## [EXERCISE PROMPT]
Out of the lines below, please list those that hold the string "offered".
(EXERCISE DATA begins)
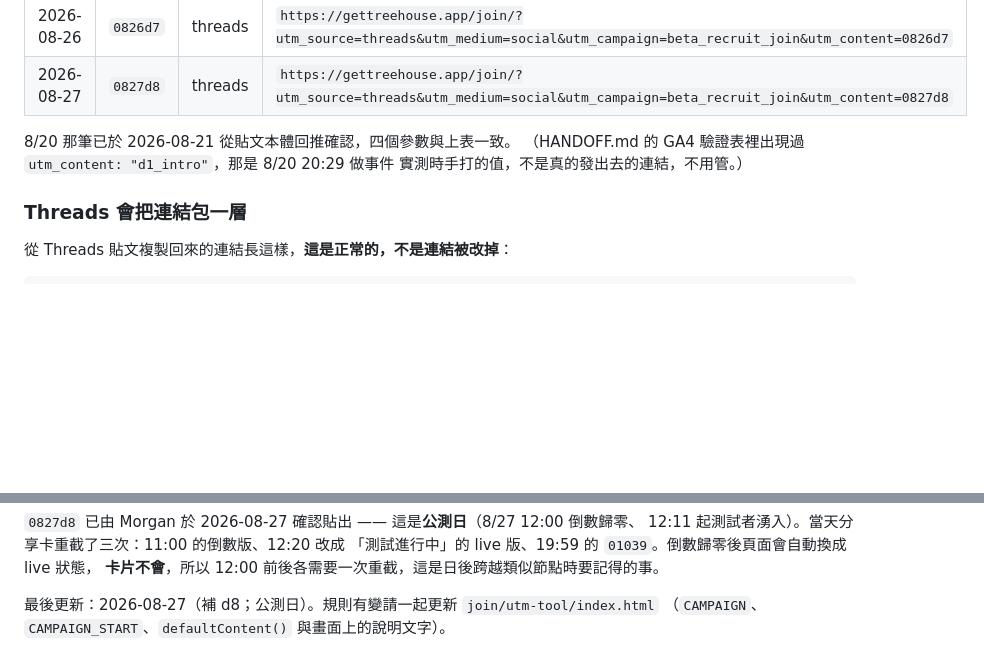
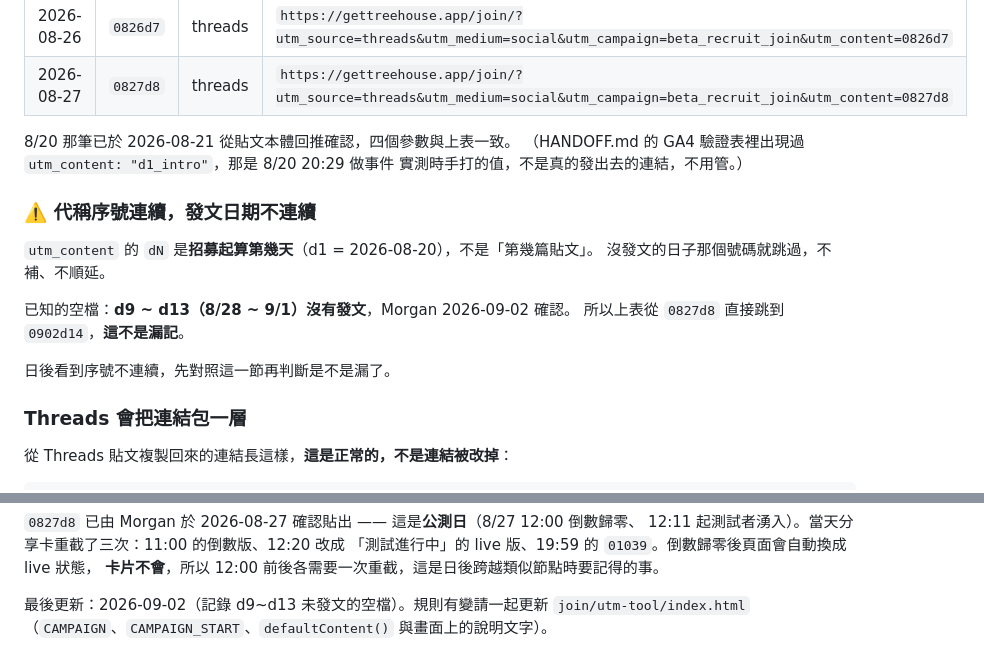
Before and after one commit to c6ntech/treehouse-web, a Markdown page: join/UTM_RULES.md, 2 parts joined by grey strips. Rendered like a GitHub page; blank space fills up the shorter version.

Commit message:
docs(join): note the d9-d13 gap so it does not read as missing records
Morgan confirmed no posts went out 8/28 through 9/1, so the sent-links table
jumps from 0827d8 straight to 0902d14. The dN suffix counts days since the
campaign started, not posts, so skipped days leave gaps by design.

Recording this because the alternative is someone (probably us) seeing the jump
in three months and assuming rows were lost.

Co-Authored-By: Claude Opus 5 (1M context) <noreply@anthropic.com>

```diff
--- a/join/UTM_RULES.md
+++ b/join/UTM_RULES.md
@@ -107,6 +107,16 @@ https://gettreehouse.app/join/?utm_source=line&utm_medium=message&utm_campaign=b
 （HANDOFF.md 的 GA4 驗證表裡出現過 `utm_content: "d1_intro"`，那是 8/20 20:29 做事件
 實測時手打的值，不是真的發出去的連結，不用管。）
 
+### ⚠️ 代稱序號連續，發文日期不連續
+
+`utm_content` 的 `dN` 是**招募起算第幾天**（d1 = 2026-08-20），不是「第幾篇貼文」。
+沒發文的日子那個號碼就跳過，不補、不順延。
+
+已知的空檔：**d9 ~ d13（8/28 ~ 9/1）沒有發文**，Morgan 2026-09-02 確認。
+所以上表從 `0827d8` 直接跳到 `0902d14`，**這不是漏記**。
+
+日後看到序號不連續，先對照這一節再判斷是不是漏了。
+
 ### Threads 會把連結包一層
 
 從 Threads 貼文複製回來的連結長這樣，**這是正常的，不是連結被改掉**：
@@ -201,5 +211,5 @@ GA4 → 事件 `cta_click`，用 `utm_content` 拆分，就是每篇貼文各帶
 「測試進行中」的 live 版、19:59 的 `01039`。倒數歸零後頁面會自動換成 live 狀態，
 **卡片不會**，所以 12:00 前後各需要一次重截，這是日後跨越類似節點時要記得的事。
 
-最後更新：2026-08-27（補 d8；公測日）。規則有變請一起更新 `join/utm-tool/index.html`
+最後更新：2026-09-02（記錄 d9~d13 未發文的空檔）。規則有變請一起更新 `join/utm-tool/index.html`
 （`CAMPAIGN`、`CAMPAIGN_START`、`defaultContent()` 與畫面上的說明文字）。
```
(EXERCISE DATA ends)
(EXERCISE DATA begins)
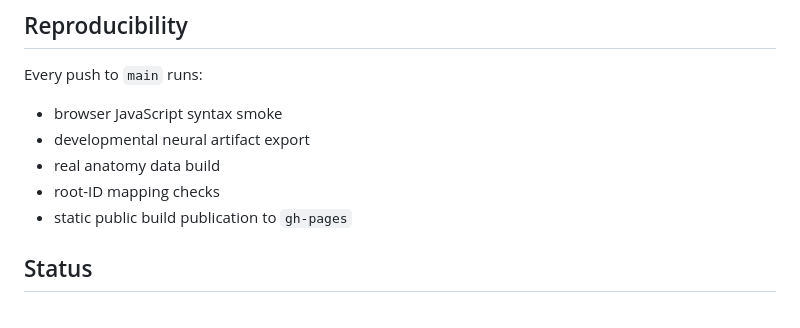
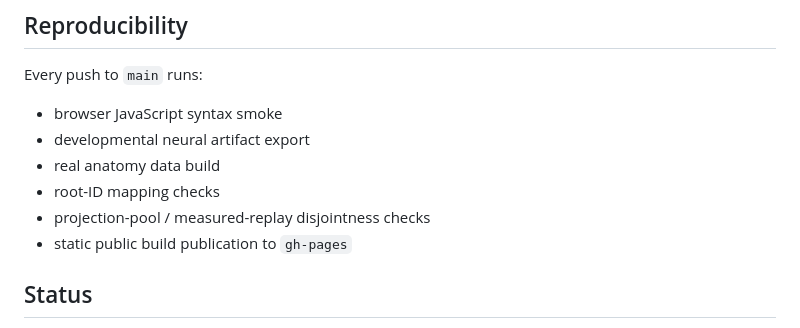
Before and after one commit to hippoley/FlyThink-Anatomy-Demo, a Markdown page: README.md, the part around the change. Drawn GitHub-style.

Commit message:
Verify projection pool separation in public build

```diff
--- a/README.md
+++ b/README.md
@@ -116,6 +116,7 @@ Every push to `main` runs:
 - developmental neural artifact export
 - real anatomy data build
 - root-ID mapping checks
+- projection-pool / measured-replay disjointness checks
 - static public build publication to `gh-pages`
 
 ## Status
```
(EXERCISE DATA ends)
(EXERCISE DATA begins)
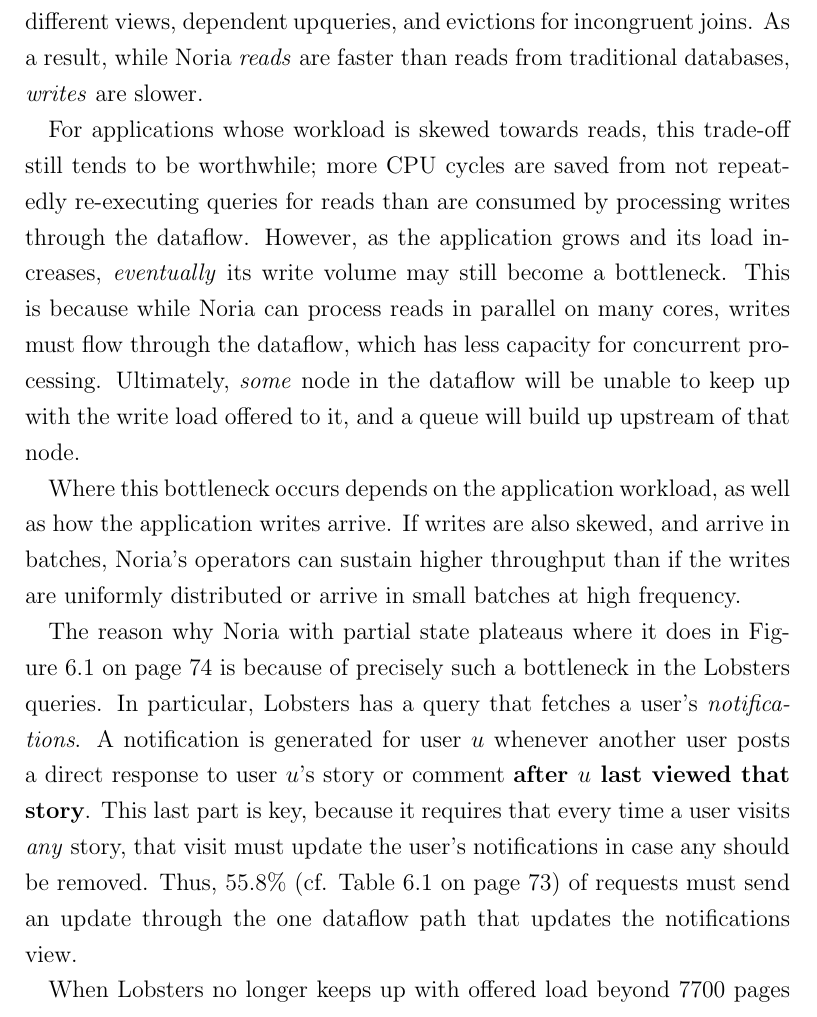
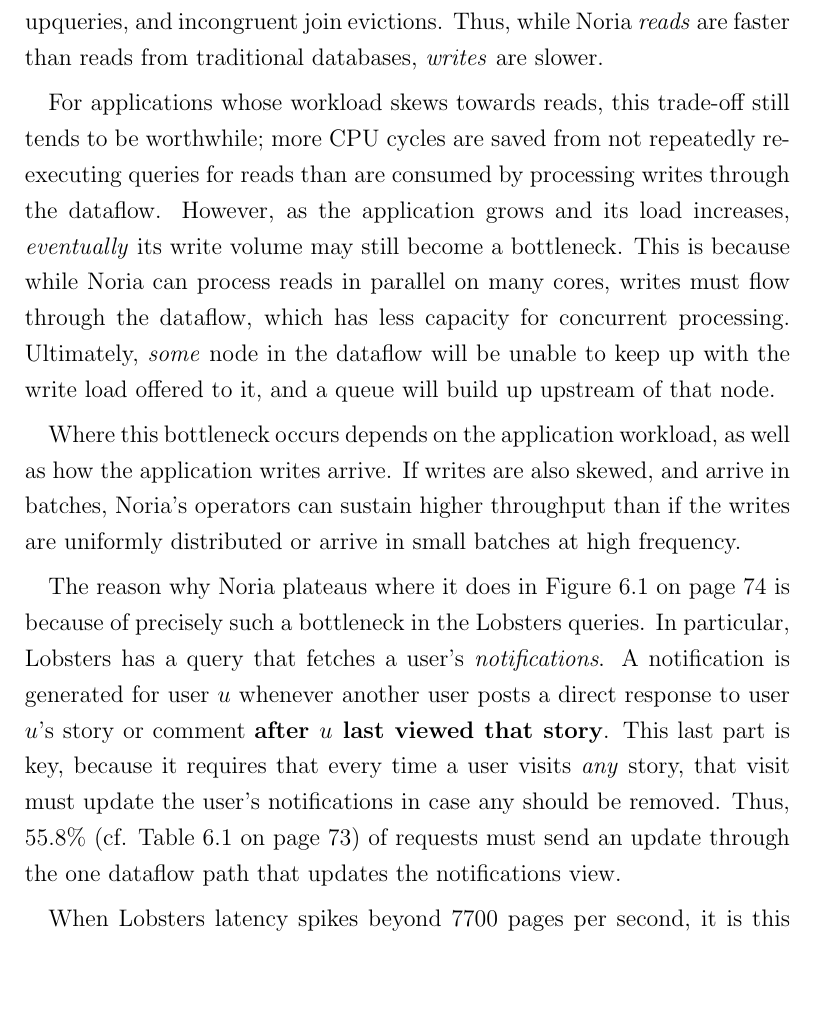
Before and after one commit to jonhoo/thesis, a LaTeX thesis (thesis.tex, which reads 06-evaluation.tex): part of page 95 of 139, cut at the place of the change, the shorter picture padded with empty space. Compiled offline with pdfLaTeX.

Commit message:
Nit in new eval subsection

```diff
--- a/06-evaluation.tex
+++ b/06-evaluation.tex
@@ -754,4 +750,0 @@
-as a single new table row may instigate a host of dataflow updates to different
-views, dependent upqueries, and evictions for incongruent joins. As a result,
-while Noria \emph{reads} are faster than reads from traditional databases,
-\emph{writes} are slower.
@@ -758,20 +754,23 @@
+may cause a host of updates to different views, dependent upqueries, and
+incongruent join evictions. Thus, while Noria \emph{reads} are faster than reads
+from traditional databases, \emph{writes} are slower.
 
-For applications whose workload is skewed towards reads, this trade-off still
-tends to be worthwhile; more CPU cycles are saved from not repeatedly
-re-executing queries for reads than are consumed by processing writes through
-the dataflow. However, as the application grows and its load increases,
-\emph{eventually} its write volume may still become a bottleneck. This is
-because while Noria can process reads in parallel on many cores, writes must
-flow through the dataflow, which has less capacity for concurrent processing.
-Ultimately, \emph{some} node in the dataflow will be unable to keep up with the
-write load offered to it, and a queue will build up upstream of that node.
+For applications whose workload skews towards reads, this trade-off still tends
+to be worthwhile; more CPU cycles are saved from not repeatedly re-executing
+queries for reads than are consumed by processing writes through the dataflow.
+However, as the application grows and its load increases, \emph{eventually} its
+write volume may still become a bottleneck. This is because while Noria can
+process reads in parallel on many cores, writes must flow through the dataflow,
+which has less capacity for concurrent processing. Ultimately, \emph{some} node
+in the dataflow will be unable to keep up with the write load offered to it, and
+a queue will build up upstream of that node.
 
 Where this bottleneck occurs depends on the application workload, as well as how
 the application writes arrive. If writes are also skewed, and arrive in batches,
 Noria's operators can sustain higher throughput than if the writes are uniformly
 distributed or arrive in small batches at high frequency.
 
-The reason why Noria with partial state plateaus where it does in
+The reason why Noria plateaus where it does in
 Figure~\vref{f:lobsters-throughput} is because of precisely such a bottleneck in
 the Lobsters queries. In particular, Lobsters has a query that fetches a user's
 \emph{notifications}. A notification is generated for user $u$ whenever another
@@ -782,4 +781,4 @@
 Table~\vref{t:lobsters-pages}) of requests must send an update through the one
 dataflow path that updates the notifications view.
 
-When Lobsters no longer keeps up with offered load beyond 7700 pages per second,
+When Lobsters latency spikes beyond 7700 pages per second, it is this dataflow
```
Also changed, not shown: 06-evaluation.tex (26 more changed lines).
(EXERCISE DATA ends)
## [RESULT FOR THIS TASK]
-write load offered to it, and a queue will build up upstream of that node.
+in the dataflow will be unable to keep up with the write load offered to it, and
-When Lobsters no longer keeps up with offered load beyond 7700 pages per second,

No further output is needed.